Mitch McClenaghan began his illustrious career on the pitch of the Howick Pakuranga Cricket Club many years ago.
Since then, he’s gone on to play for the Auckland Aces, Black Caps and in the Indian Premier League.
These days, he’s focusing on domestic T20 after turning down a contract with New Zealand Cricket, but he’s still involved heavily at helping out at his local club – a “Howick Pakuranga Cricket player through and through,” he says.
He’s also just helped bring the latest exercise craze out east with an F45 studio in Howick, following in the footsteps of his Sydney Thunder teammate Shane Watson, who co-owns multiple F45 gyms in Australia.
McClenaghan, 31, says he was drawn to F45 while recovering from a knee injury.
“[I was] trying to find a way to stay fit throughout my career. I was massively into crossfit but when I started international cricket I found it wasn’t something I was capable of maintaining because it was time-consuming and needing to be technical as well which brought injuries into my cricket.”
He says the intensity of cricket has changed and players who aren’t physically fit will also struggle with performing mentally.
“F45 meant I could manage my injuries [with] short and sharp sessions.

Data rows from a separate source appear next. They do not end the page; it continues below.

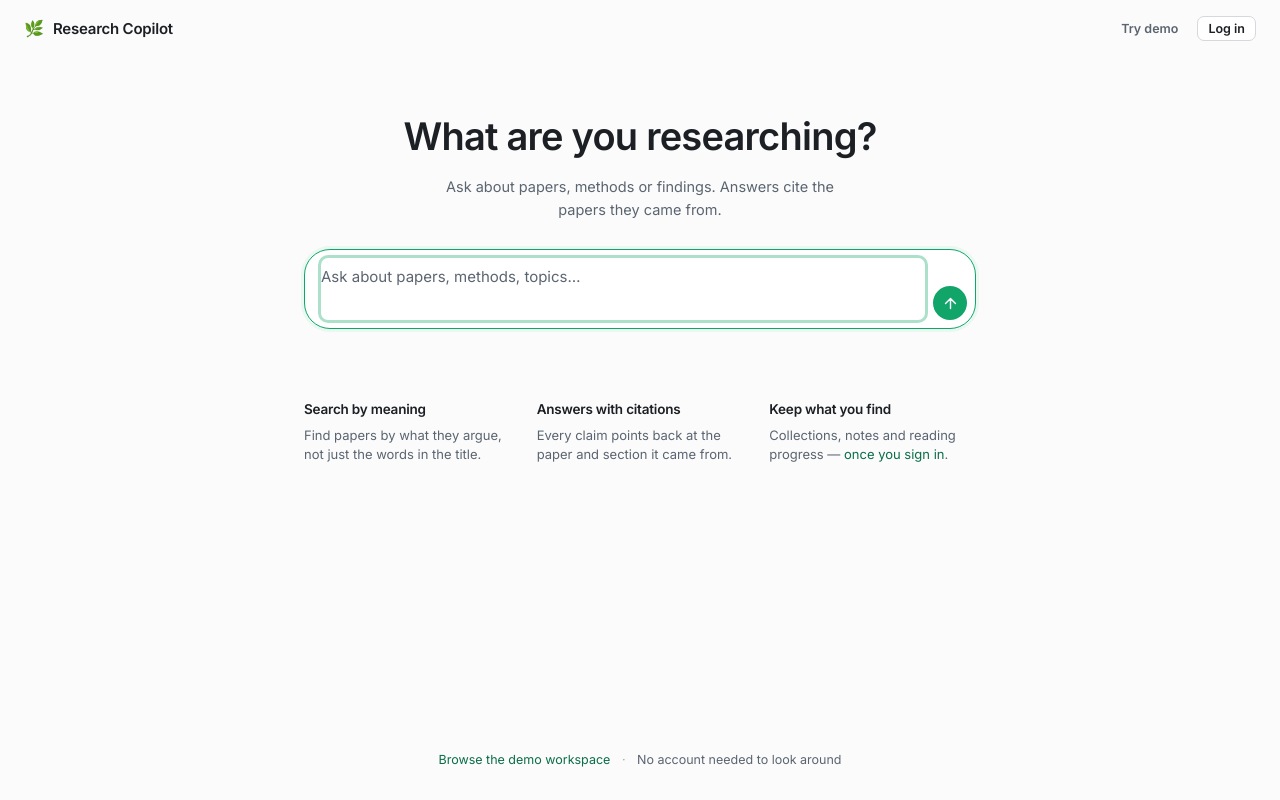
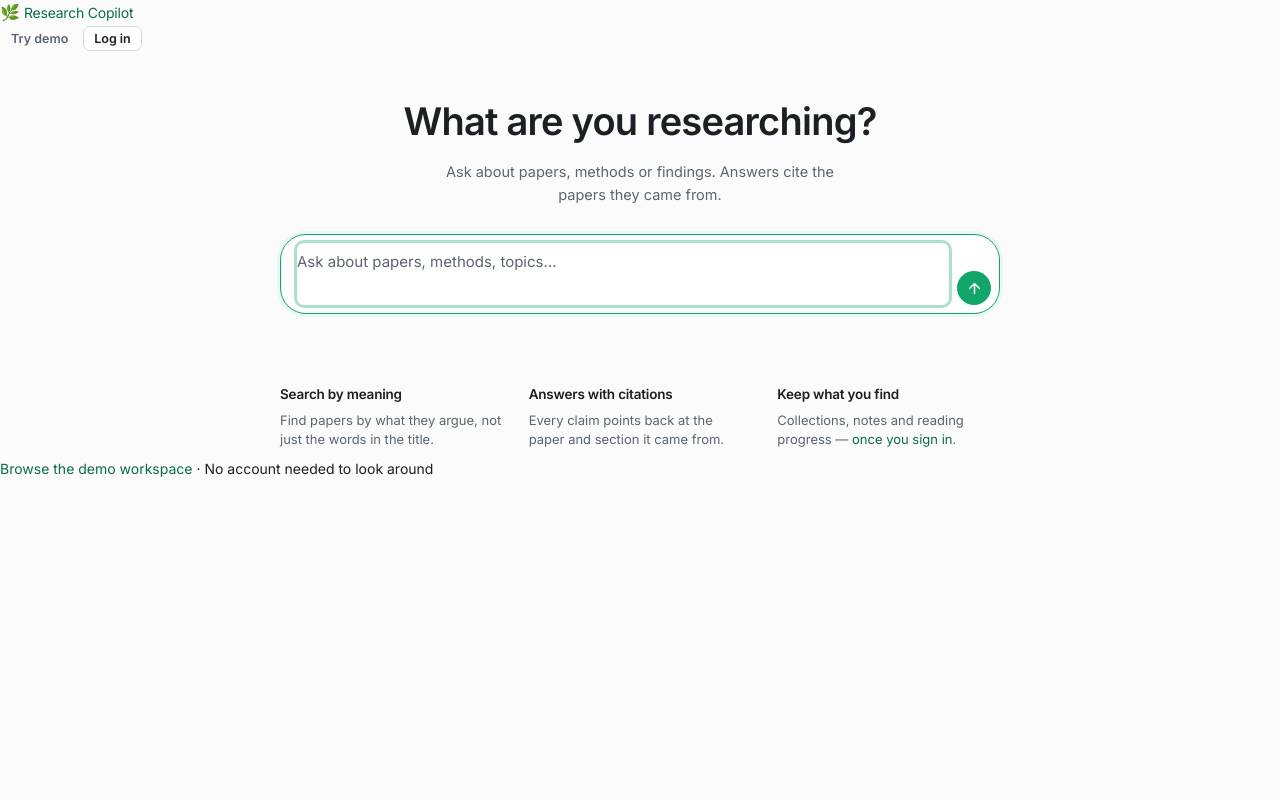
Before and after one commit to Andrew-deb/ai-research-copilot, a Flask app: page / in a window 1280 px wide. Run offline with Flask 3, Linux system fonts and the light colour scheme; data that the repository does not hold is empty; some libraries are stand-ins or nearby versions.

Commit message:
Refactor landing.css to remove unused styles and improve layout consistency for the landing page

```diff
--- a/dashboard/static/css/landing.css
+++ b/dashboard/static/css/landing.css
@@ -1,41 +1,17 @@
 /* landing.css — the chat-first page an anonymous visitor arrives on.
-   No sidebar: navigation is for people who already have somewhere to go. */
 
-.landing-body {
-  min-height: 100vh;
-  display: flex;
-  flex-direction: column;
-  background: var(--bg);
-}
-
-.landing-top {
-  display: flex;
-  align-items: center;
-  justify-content: space-between;
-  gap: 16px;
-  padding: 16px 24px;
-}
-
-.landing-brand {
-  display: inline-flex;
-  align-items: center;
-  gap: 9px;
-  font-weight: 600;
-  font-size: 15px;
-  color: var(--text);
-  text-decoration: none;
-}
-
-.landing-top-actions { display: flex; align-items: center; gap: 8px; }
+   The page now lives inside the standard shell, so the header, sidebar, footer
+   and theme toggle all come from base.css. What remains here is only the hero:
+   the measure it is read at, and the fact that everything in it is centred,
+   which is true of no other page in the app. */
 
 /* The composer sits slightly above centre: optical centring, and it leaves room
    for the value row to peek in and invite a scroll. */
 .landing-main {
-  flex: 1;
   width: 100%;
   max-width: 720px;
   margin: 0 auto;
-  padding: 6vh 24px 48px;
+  padding: 5vh 0 8px;
   display: flex;
   flex-direction: column;
   align-items: center;
@@ -57,7 +33,6 @@
   font-size: 14.5px;
   line-height: 1.55;
 }
-
 
 /* Landing-specific: the chips centre under the composer here, but flow left on
    the chat page, so only the alignment lives in this file. */
@@ -84,15 +59,7 @@
   line-height: 1.5;
 }
 
-.landing-foot {
-  padding: 22px 24px 30px;
-  text-align: center;
-  color: var(--text-muted);
-  font-size: 12.5px;
-}
-.landing-foot .dot { margin: 0 8px; opacity: .55; }
-
 @media (max-width: 560px) {
-  .landing-main { padding-top: 4vh; }
+  .landing-main { padding-top: 3vh; }
   .landing-value { margin-top: 40px; gap: 20px; }
 }
```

Now I’m getting older I’m interested in getting the most out of my workouts and not screwing my body up.
“Cricket’s become more professional and T20’s taken over international cricket. You need to be fitter, you need to be more agile and …it’s more of a power sport than it was potentially 15-20 years ago.”
McClenaghan says the rise in social media and online keyboard warrior abuse has made it harder to develop a cricket career in the spotlight.
“You can already see with young kids, how much harder it is day to day. As you get older you start getting thicker skin but when people start abusing 16/17 year olds starting out, that’s not okay.”
He says it’s time to make a stand and stick up for the next generation coming through.
“I think it’s going to be harder for young cricketers coming up with social media, career’s going to be in the spotlight and everyone will have access to them.
“If there’s ways of raising awareness and having ramifications down the line…if we identify it now then hopefully something happens with it,” he says.